    Mammalian basic helix-loop-helix proteins of the achaete-scute
    family are proneural factors that, in addition to the central nervous system,
    are required for the differentiation of peripheral neurons and sensory cells,
    derivatives of the neural crest and placodal ectoderm. Here, in identifying
    the molecular nature of the pia mutation, we investigate the role of
    the zebrafish achaete-scute homologue ascl1a during
    development of the Adenohypophysis, an endocrine derivative of the placodal
    ectoderm. Similar to mutants deficient in Fgf3 signaling from the adjacent
    ventral diencepahalon, pia mutants display failure of endocrine
    differentiation of all adenohypophyseal cell types. Shortly after the failed
    first phase of cell differentiation, the Adenohypophysis of pia
    mutants displays a transient phase of cell death, which affects most, but not
    all adenohypophyseal cells. Surviving cells form a smaller pituitary rudiment,
    lack expression of specific adenohypophyseal marker genes ( pit1,
    neurod ), while expressing others ( lim3, pitx3 ), and display an
    ultrastructure reminiscent of precursor cells. During normal development,
    ascl1a is expressed in the Adenohypophysis and the adjacent
    diencephalon, the source of Fgf3 signals. However, chimera analyses show that
    ascl1a is required cell-autonomously in adenohypophyseal cells
    themselves.

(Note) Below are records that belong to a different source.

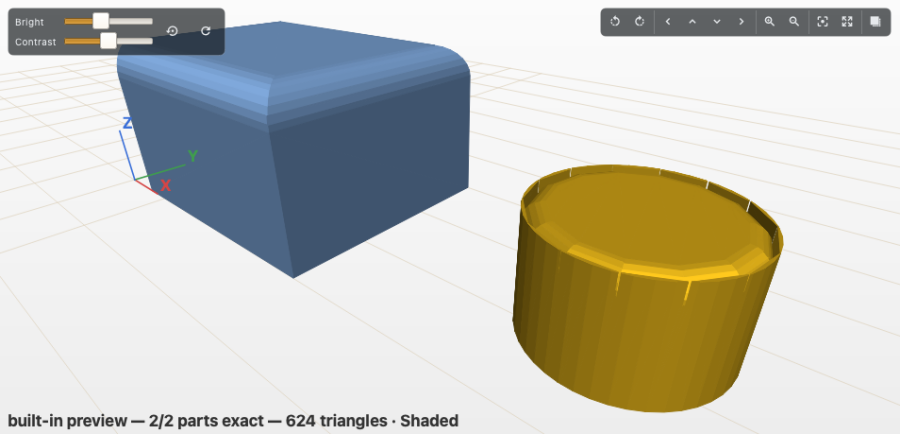
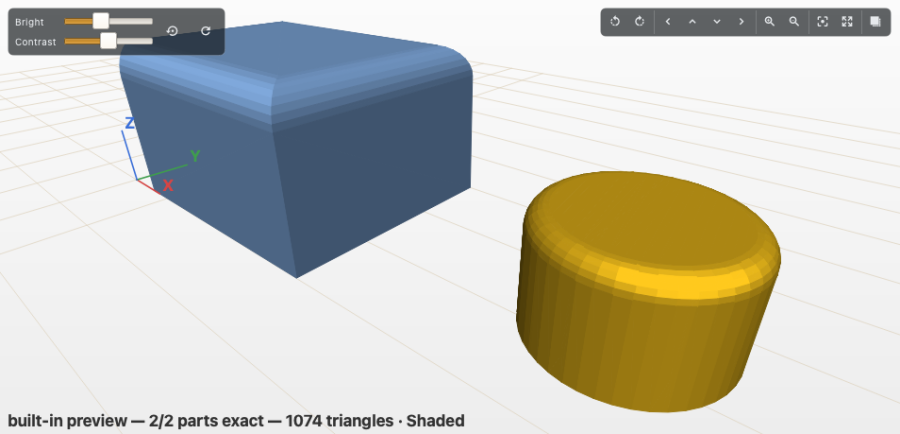
fix: baked nodes always bake at full detail and the document's $fn
The sketch view tessellates parts under a detail cap to draw their
outlines. A fillet (or any baked node) first asked for during that
pass baked its surface from the coarse mesh and cached it, and codegen
then wrote the coarse result into the program: a cutter built round a
12-gon rim straddled the 45-gon OpenSCAD drew and left a saw-tooth. The
bake now clears the detail cap and uses the $fn in force, and the cache
key carries that $fn.

diff --git a/tests/test_fillet.py b/tests/test_fillet.py
@@ -186,6 +186,37 @@ def test_the_fillet_round_trips_through_its_program(app, tmp_path):
     assert [c.type for c in back.children] == ["cube"]
 
 
+def test_a_coarse_2d_outline_pass_never_bakes_a_coarse_cutter(app):
+    """The sketch view tessellates parts under a detail cap; the cut
+    written into the program must still be built round the full rim
+    (a coarse one left saw-teeth in the exact render)."""
+    doc = DocumentModel()
+    doc.set_global_fn(True, 45)
+    cyl = doc.add_node("cylinder", dict(radius_bottom=10.0, radius_top=10.0,
+                                        height=12.0, segments=24))
+    node = doc.wrap_nodes([cyl], "fillet")
+    node.params.update(radius=2.0, edges=[[10.0, 0.0, 12.0, 9.6593,
+                                           2.5882, 12.0]])
+    from khervecad import bake
+    fillet._CACHE.clear()
+    mesh.selected_world_tris(doc.root, {node.id}, detail=12,
+                             fn=doc.effective_fn())          # the 2D view
+    # then the program: codegen bakes under the document's $fn
+    mesh._set_fn(45)
+    try:
+        after_coarse = fillet.baked(node, bake._codegen_env(node))
+    finally:
+        mesh._set_fn(None)
+    full = fillet.compute(mesh.tessellate(cyl, fn=45),
+                          node.params["edges"], 2.0)
+    assert full["cuts"] and after_coarse["cuts"]
+    assert len(after_coarse["cuts"][0]) == len(full["cuts"][0])
+    assert len(full["cuts"][0]) == 45 * 2 * (2 + 6)        # a 45-ring
+    # and what the program carries is that 45-ring cutter
+    code = doc.to_scad()
+    assert code.count("[") > 45 * 8                         # its points
+
+
 def test_fillet_validation(app):
     doc = DocumentModel()
     doc.set_global_fn(False)

diff --git a/khervecad/bake.py b/khervecad/bake.py
@@ -356,14 +356,30 @@ def _compute(node, env) -> list:
 
 
 def baked(node, env):
-    """(points, faces, triangles) of a baked node, cached by content."""
-    from . import document
-    key = json.dumps([document.node_to_dict(node),
+    """(points, faces, triangles) of a baked node, cached by content.
+
+    Always computed at full detail and at the segment count in force
+    (the preview's $fn, or codegen's): the 2D view tessellates parts
+    under a detail cap, and a mesh baked coarse there would otherwise
+    be served from the cache into the program."""
+    from . import document, mesh
+    from . import model as model_mod
+    fn = mesh._FN_OVERRIDE
+    if fn is None:
+        fn = model_mod._FN_OVERRIDE
+    key = json.dumps([document.node_to_dict(node), fn,
                       sorted((k, repr(v)) for k, v in env.items())],
                      sort_keys=True, default=str)
     hit = _CACHE.get(key)
     if hit is None:
-        tris = _compute(node, env)
+        saved, saved_detail = mesh._FN_OVERRIDE, mesh._DETAIL
+        mesh._set_fn(fn)
+        mesh._DETAIL = None
+        try:
+            tris = _compute(node, env)
+        finally:
+            mesh._set_fn(saved)
+            mesh._DETAIL = saved_detail
         points, faces = to_polyhedron(tris)
         hit = _CACHE[key] = (points, faces, tris)
         while len(_CACHE) > _CACHE_SIZE:

diff --git a/khervecad/fillet.py b/khervecad/fillet.py
@@ -505,13 +505,18 @@ def baked(node, env) -> dict:
     hit = _CACHE.get(key)
     if hit is None:
         p = node.params
-        saved = mesh._FN_OVERRIDE
+        saved, saved_detail = mesh._FN_OVERRIDE, mesh._DETAIL
+        # always at full detail: the 2D view tessellates parts under a
+        # detail cap, and a cutter baked round a coarse rim would be
+        # served from the cache to the program and miss the fine one
         mesh._set_fn(fn)
+        mesh._DETAIL = None
         try:
             src = [tri for tri, _c, _s in mesh._children_mesh(
                 node, env, None, frozenset(), False)]
         finally:
             mesh._set_fn(saved)
+            mesh._DETAIL = saved_detail
         result = compute(src, p.get("edges") or [],
                          _num(p.get("radius", 2.0), env, 2.0),
                          str(p.get("kind", "round")),
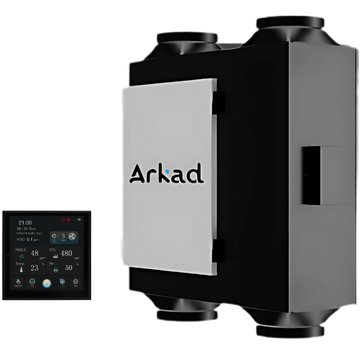
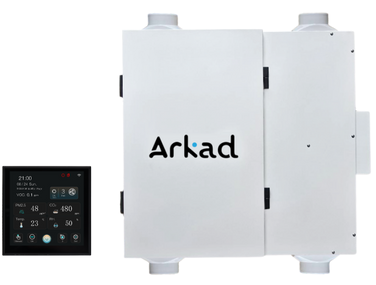
3213123ewqeewqe

diff --git a/i18n/translations/en.js b/i18n/translations/en.js
@@ -285,7 +285,7 @@ export default {
     "AQI_Name": "AQI",
     "AQI_Desc": "Overall Air Quality Index",
     "PM2_5_Name": "PM2.5",
-    "PM2_5_Desc": "Fine particulate matter with a diameter of 2.5 micrometers or less (25-30 times smaller than a human hair)",
+    "PM2_5_Desc": "Small dust particles with a diameter of no more than 2.5 micrometers. (25-30 times smaller than a human hair)",
     "PM10_Name": "PM10",
     "PM10_Desc": "Particulate matter with a diameter of 10 micrometers or less",
     "HCHO_Name": "HCHO",
@@ -403,7 +403,7 @@ export default {
     checking_login: "Checking login status...",
     optimizing_for_ipad: "Optimizing for iPad...",
     starting_app: "Starting app...",
-    update_failed:"Update Failed"
+    update_failed: "Update Failed"
   },
   myhome: {
     "primary_device_settings": "Primary Device Settings",
@@ -470,8 +470,8 @@ export default {
     balcony: "Balcony",
     recommend: "Recommend",
     Name_a_room: "Name a room or location for the device",
-    account_link:"This device is already linked to your account.",
-    account_link5:"This device is already linked to 5 other accounts and cannot be linked further.",
+    account_link: "This device is already linked to your account.",
+    account_link5: "This device is already linked to 5 other accounts and cannot be linked further.",
     easier_to_remember: "to make it easier to remember",
     Specify_room: "Specify room or location name",
     Name_the_room: "Name the room or location",
@@ -594,7 +594,7 @@ export default {
     "Accuracy": "Accuracy",
     "Resolution": "Resolution",
     "DescriptionLong": "Positive pressure air purifier for indoor air quality improvement.",
-    "Price":"Price"
+    "Price": "Price"
 
   },
   "ProductERV": {
@@ -636,7 +636,7 @@ export default {
     "touch_panel_fan_speed": "Adjust air purification fan speed",
     "touch_panel_data_storage": "Stores dust and weather data",
     "warranty_title": "Warranty",
-    "warranty_body": "Main Unit 1 Year",
+    "warranty_body": "Monitor 1 Year",
     "warranty_motor": "Motor 3 Years",
     "warranty_control_panel": "Control Panel 1 Year",
     "order_inquire_line": "Order / Inquire @Line",
@@ -648,29 +648,34 @@ export default {
   },
   Product: {
     measuring: "Air quality measuring device",
-    Positive_pressure: "Positive pressure room principle clean air pump, which draws air from outside the building or outside the room through a high-efficiency air filter system before filling the room with air.",
+    Positive_pressure: "Clean‐air ventilation system with integrated positive‐pressure room capability operates by drawing outside air through a high‐efficiency filtration system before supplying the purified air into the room",
     Purifier_Ventilation: "Positive Air Purifier Ventilation",
-    air_circulation: "Positive pressure aerator,Air circulation system,Energy Recover Ventilation",
+    air_circulation: "Energy Recover Ventilation",
     Aerator: "Aerator",
     Aerator_model: "Aerator Model",
+    available_colors_title: "Available Colors",
+    color_white: "White",
+    color_white_description: "Clean and modern, fits seamlessly into any decor.",
+    color_black: "Black",
+    color_black_description: "Sleek and sophisticated, perfect for a contemporary look.",
     note_vat: "Price includes 7% VAT * and does not include installation costs.",
     note_vat2: "Price includes 7% VAT",
     system_filter: "Filter System",
     HEPA_H13: "HEPA H13",
     Activated_Carbon: "Activated Carbon",
-    Tabletop: "Tabletop air quality monitor",
+    Tabletop: "Device to track air quality in real time equipped with detailed air quality sensors that can display weather information in an app.",
     Filters_dust: "Filters dust particles as small as 99.95%.",
-    Portable_meter: "Portable air quality meter, compact size, easy to carry, full functions, good air, safe for every trip, can display air quality information on APP.",
-    device_track: "A device that can track air quality in real time with a detailed air quality sensor ,It can display air quality information on the APP.",
+    Portable_meter: "Portable air quality meter, compact and easy to carry Complete functions, track air quality on every trip Can display weather information on APP",
+    device_track: "AQI PM2.5 PM10 HCHO Temp CO2 TVOC HUM",
     UVc_Lamp: "UVC Lamp",
     price: "Price",
     category: "Category",
-    pressure_room: "Positive pressure room principle clean air supply with air circulation system helps maintain the temperature inside the room with an air mixing system that adjusts the air temperature drawn from outside before adding air into the room.",
+    pressure_room: "Clean air ventilation Positive pressure room principle With air circulation system Helps maintain the temperature inside the room With air mixing system that adjusts the air temperature that is pulled From outside before adding air into the room",
     product: "Product",
-    Positive_pressure_air_supply_system: "Single-way aerator",
-    ERV_heat_recovery: "Circulating aerator",
-    Desktop_sensor: "Desktop Sensor",
-    Portable_sensor: "Portable sensor",
+    Positive_pressure_air_supply_system: "Positive Air Purifier Ventilation",
+    ERV_heat_recovery: "Energy Rocovey Ventilation",
+    Desktop_sensor: "Portable Sensor",
+    Portable_sensor: "Pocket sensor",
     Additional_information: "Order/Information",
     Air_quality_sensor: "Air quality sensor",
     Warranty: "Warranty",
@@ -720,7 +725,7 @@ export default {
     "touch_panel_fan_speed": "Adjust air purification fan speed",
     "touch_panel_data_storage": "Stores dust and weather data",
     "warranty_title": "Warranty",
-    "warranty_body": "Main Unit 1 Year",
+    "warranty_body": "Monitor 1 Year",
     "warranty_motor": "Motor 3 Years",
     "warranty_control_panel": "Control Panel 1 Year",
     "order_inquire_line": "Order / Inquire @Line",

diff --git a/app/(tabs)/product/detail.tsx b/app/(tabs)/product/detail.tsx
@@ -75,6 +75,14 @@ interface WarrantyIcon {
     labelKey: string; // Changed to key for translation
 }
 
+// New interface for Color Options
+interface ColorOption {
+    id: string;
+    image: ImageSourcePropType;
+    colorNameKey: string; // Key for color name translation
+    descriptionKey: string; // Key for color description translation
+}
+
 const { width } = Dimensions.get('window');
 
 const ProductDetailPage: React.FC = () => {
@@ -157,6 +165,22 @@ const ProductDetailPage: React.FC = () => {
         { id: 'warranty3', icon: require('@/assets/images/icons/icon5.png'), labelKey: 'Product.warranty_control_panel' },
     ];
 
+    // New Data for Color Options
+    const colorOptions: ColorOption[] = [
+        {
+            id: 'white',
+            image: require('@/assets/images/product/PPV_white.png'), // Assuming you have this image
+            colorNameKey: 'Product.color_white',
+            descriptionKey: 'Product.color_white_description',
+        },
+        {
+            id: 'black',
+            image: require('@/assets/images/product/PPV_black.png'), // Assuming you have this image
+            colorNameKey: 'Product.color_black',
+            descriptionKey: 'Product.color_black_description',
+        },
+    ];
+
     const handleContactPress = (link: string) => {
         if (link) {
             Linking.openURL(link).catch(err => console.error('An error occurred', err));
@@ -170,14 +194,14 @@ const ProductDetailPage: React.FC = () => {
             <ScrollView showsVerticalScrollIndicator={false}>
 
                 <View style={styles.productHeader}>
-                    <View style={[{alignItems:'center'}]}>
-                    <Image source={require('@/assets/images/product/PPV.png')} style={styles.mainProductImage} resizeMode="contain" />
-                   </View>
+                    <View style={[{ alignItems: 'center' }]}>
+                        <Image source={require('@/assets/images/product/PPV.png')} style={styles.mainProductImage} resizeMode="contain" />
+                    </View>
                     <Text style={styles.productName}>{product.title}</Text>
                     {product.tagline ? <Text style={styles.productTagline}>{product.tagline}</Text> : null}
                     {descriptionParts.map((part, index) => (
                         <Text key={index} style={styles.productDescription}>• {t(part.trim())}</Text>
-                        
+
                     ))}
                 </View>
 
@@ -309,6 +333,20 @@ const ProductDetailPage: React.FC = () => {
                     </View>
                 </View>
 
+                {/* New Color Options Section */}
+                <View style={styles.sectionContainer}>
+                    <Text style={styles.sectionTitle}>{t('Product.available_colors_title')}</Text>
+                    {colorOptions.map((color) => (
+                        <View key={color.id} style={styles.colorOptionItem}>
+                            <Image source={color.image} style={styles.colorOptionImage} resizeMode="contain" />
+                            <View style={styles.colorOptionTextContent}>
+                                <Text style={styles.colorOptionName}>{t(color.colorNameKey)}</Text>
+                                <Text style={styles.colorOptionDescription}>{t(color.descriptionKey)}</Text>
+                            </View>
+                        </View>
+                    ))}
+                </View>
+
                 {/* Warranty Section */}
                 <View style={styles.sectionContainer}>
                     <Text style={styles.sectionTitle}> {t('Product.warranty_title')}</Text>
@@ -339,9 +377,10 @@ const styles = StyleSheet.create({
     container: {
         flex: 1,
         backgroundColor: '#F7F7F7',
+        marginTop: 30,
     },
     productHeader: {
-       // alignItems: 'center',
+        // alignItems: 'center',
         padding: 20,
         backgroundColor: '#FFFFFF',
         marginBottom: 20,
@@ -377,8 +416,8 @@ const styles = StyleSheet.create({
         fontSize: 14,
         color: '#666666',
         //textAlign: 'center',
-        alignContent:'flex-start',
-        alignItems:'flex-start',
+        alignContent: 'flex-start',
+        alignItems: 'flex-start',
         lineHeight: 22,
     },
     sectionContainer: {
@@ -537,6 +576,41 @@ const styles = StyleSheet.create({
         color: '#333333', // Explicitly set color for consistency
         marginBottom: 8,
         marginLeft: 10,
+    },
+
+    // New Color Options Styles
+    colorOptionItem: {
+        flexDirection: 'column', // Changed to column for image above text
+        alignItems: 'center',
+        marginBottom: 20,
+        padding: 15,
+        backgroundColor: '#fff',
+        borderRadius: 10,
+        shadowColor: '#000',
+        shadowOffset: { width: 0, height: 1 },
+        shadowOpacity: 0.05,
+        shadowRadius: 3,
+        elevation: 1,
+    },
+    colorOptionImage: {
+        width: '80%', // Make image wider
+        height: 150, // Adjust height as needed
+        marginBottom: 10, // Add space between image and text
+    },
+    colorOptionTextContent: {
+        alignItems: 'center', // Center text content
+    },
+    colorOptionName: {
+        fontSize: 18,
+        fontWeight: 'bold',
+        color: '#333333',
+        marginBottom: 5,
+    },
+    colorOptionDescription: {
+        fontSize: 14,
+        color: '#666666',
+        textAlign: 'center', // Center description
+        paddingHorizontal: 10,
     },
 
     // Warranty Section Styles

diff --git a/i18n/translations/th.js b/i18n/translations/th.js
@@ -651,6 +651,11 @@ export default {
   },
   Product: {
     measuring: "เครื่องตรวจวัดคุณภาพอากาศ",
+ "available_colors_title": "สีที่มีจำหน่าย",
+    "color_white": "สีขาว",
+    "color_white_description": "สะอาดและทันสมัย เข้ากับการตกแต่งทุกรูปแบบได้อย่างลงตัว",
+    "color_black": "สีดำ",
+    "color_black_description": "ดูเรียบหรูและมีสไตล์ เหมาะสำหรับลุคที่ร่วมสมัย",
     air_circulation: "เครื่องเติมอากาศแรงดันบวก ระบบหมุนเวียนอากาศ Energy Recover Ventilation",
     Positive_pressure: "เครื่องเติมอากาศสะอาดหลักการห้องแรงดันบวก โดยจะทำการดึงอากาศจากภายนอกอาคาร หรือนอกห้อง ผ่านระบบกรองอากาศประสิทธิภาพสูง ก่อนที่จะเติมอากาศเข้าห้อง",
     Purifier_Ventilation: "เครื่องเติมอากาศแรงดันบวก Positive Air Purifier Ventilation",

diff --git a/app/device-scan/HomeWifi.tsx b/app/device-scan/HomeWifi.tsx
@@ -344,8 +344,7 @@ const styles = StyleSheet.create({
     width: 70,
     height: 70,
     marginBottom: 10,
-    borderRadius: 12,
-    backgroundColor: '#f5f5f5'
+    borderRadius: 12
   },
   productName: {
     fontSize: 16,

diff --git a/app/(tabs)/product/detail2.tsx b/app/(tabs)/product/detail2.tsx
@@ -312,6 +312,7 @@ const styles = StyleSheet.create({
     container: {
         flex: 1,
         backgroundColor: '#F7F7F7',
+         marginTop: 30,
     },
     productHeader: {
         padding: 20,
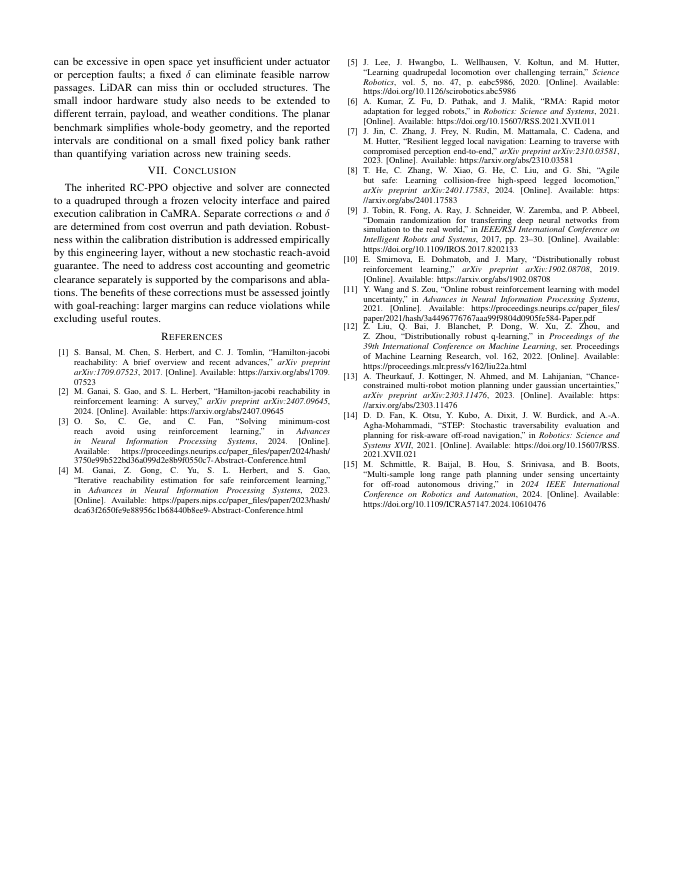
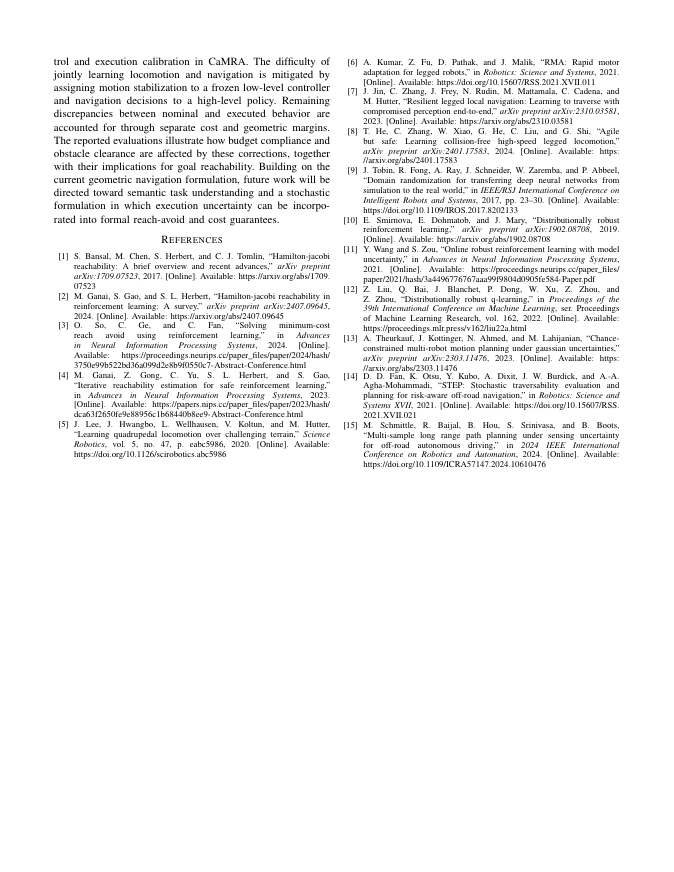
优化结论的分层校准总结并整合未来方向

Changed region(s): [[0.0623, 0.0619, 0.9347, 0.5883]]

diff --git a/CCDC/latex/1029/main.tex b/CCDC/latex/1029/main.tex
@@ -642,25 +642,19 @@ earlier failures can lower mean cost without reducing its upper tail.
 All terminal outcomes are included in Cost and MC. Results are reported separately
 from the planar benchmark because the route, horizon, and footprint differ.
 
-\section{Limitations}
-Calibration quantiles do not guarantee
-coverage under temporal correlation, rare contacts, or distribution shift.
-A fixed $\alpha$ can be excessive in open space yet insufficient under actuator
-or perception faults; a fixed $\delta$ can eliminate feasible narrow passages.
-LiDAR can miss thin or occluded structures. The small indoor hardware study also needs to be extended to different terrain,
-payload, and weather conditions. The planar
-benchmark simplifies whole-body geometry, and the reported intervals are conditional
-on a small fixed policy bank rather than quantifying variation across new training seeds.
-
 \section{Conclusion}
-The inherited RC-PPO objective and solver are connected to a quadruped through
-a frozen velocity interface and paired execution calibration in CaMRA. Separate
-corrections $\alpha$ and $\delta$ are determined from cost overrun and path
-deviation. Robustness within the calibration distribution is addressed empirically by this
-engineering layer, without a new stochastic reach-avoid guarantee. The
-need to address cost accounting and geometric clearance separately is supported
-by the comparisons and ablations. The benefits of these corrections must be assessed jointly with goal-reaching:
-larger margins can reduce violations while excluding useful routes.
+The deployment of minimum-cost reach-avoid navigation on quadrupedal robots is
+addressed through hierarchical control and execution calibration in CaMRA. The
+difficulty of jointly learning locomotion and navigation is mitigated by assigning
+motion stabilization to a frozen low-level controller and navigation decisions to
+a high-level policy. Remaining discrepancies between nominal and executed behavior
+are accounted for through separate cost and geometric margins. The reported
+evaluations illustrate how budget compliance and obstacle clearance are affected
+by these corrections, together with their implications for goal reachability.
+Building on the current geometric navigation formulation, future work will be
+directed toward semantic task understanding and a stochastic formulation in which
+execution uncertainty can be incorporated into formal reach-avoid and cost
+guarantees.
 
 % Activate balancing within the first column of the reference page.
 \IEEEtriggeratref{9}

In fgf3 mutants, adenohypophyseal expression of
    ascl1a is absent, while implantation of Fgf3-soaked beads into
    pia mutants enhances ascl1a , but fails to rescue
    pit1 expression. Together, this suggests that Ascl1a might act
    downstream of diencephalic Fgf3 signaling to mediate some of the effects of
    Fgf3 on the developing Adenohypophysis.

Mario Pestarino – One of the best experts on this subject based on the ideXlab platform.

  • expression of the amphioxus pit 1 gene amphipou1f1 pit 1 exclusively in the developing preoral organ a putative homolog of the vertebrate Adenohypophysis
    Brain Research Bulletin, 2008
    Co-Authors: Simona Candiani, Nicholas D Holland, Diana Oliveri, Manuela Parodi, Mario Pestarino

    Abstract:

    For the Florida amphioxus (Branchiostoma floridae), the full-length sequence and developmental expression of AmphiPOU1F1/Pit-1 are described. This gene, which is present in a single copy in the genome, is homologous to Pit-1 genes of vertebrates that play key roles in the development of the Adenohypophysis. During amphioxus development, AmphiPOU1F1/Pit-1 transcripts are limited to Hatschek’s left diverticulum and the larval tissue developing from it–namely the concave portion of the preoral organ. No other expression domains for this gene were detected during embryonic and larval development. From data currently available for hemichordates, amphioxus and ascidians, the best supported homologs for the vertebrate Adenohypophysis are the preoral ciliary organ of hemichordates, preoral organ/Hatschek’s pit of amphioxus and the neural gland/duct complex of ascidians. Better insights into pituitary evolution will require additional information: for invertebrate deuterostomes, more of the key pituitary genes in hemichordates and tunicates need to be studied; for the more basal groups vertebrates, it will be important to determine whether the source of the Adenohypophysis is endodermal or ectodermal and to demonstrate what, if any, contribution mesodermal head coeloms might make to the developing pituitary.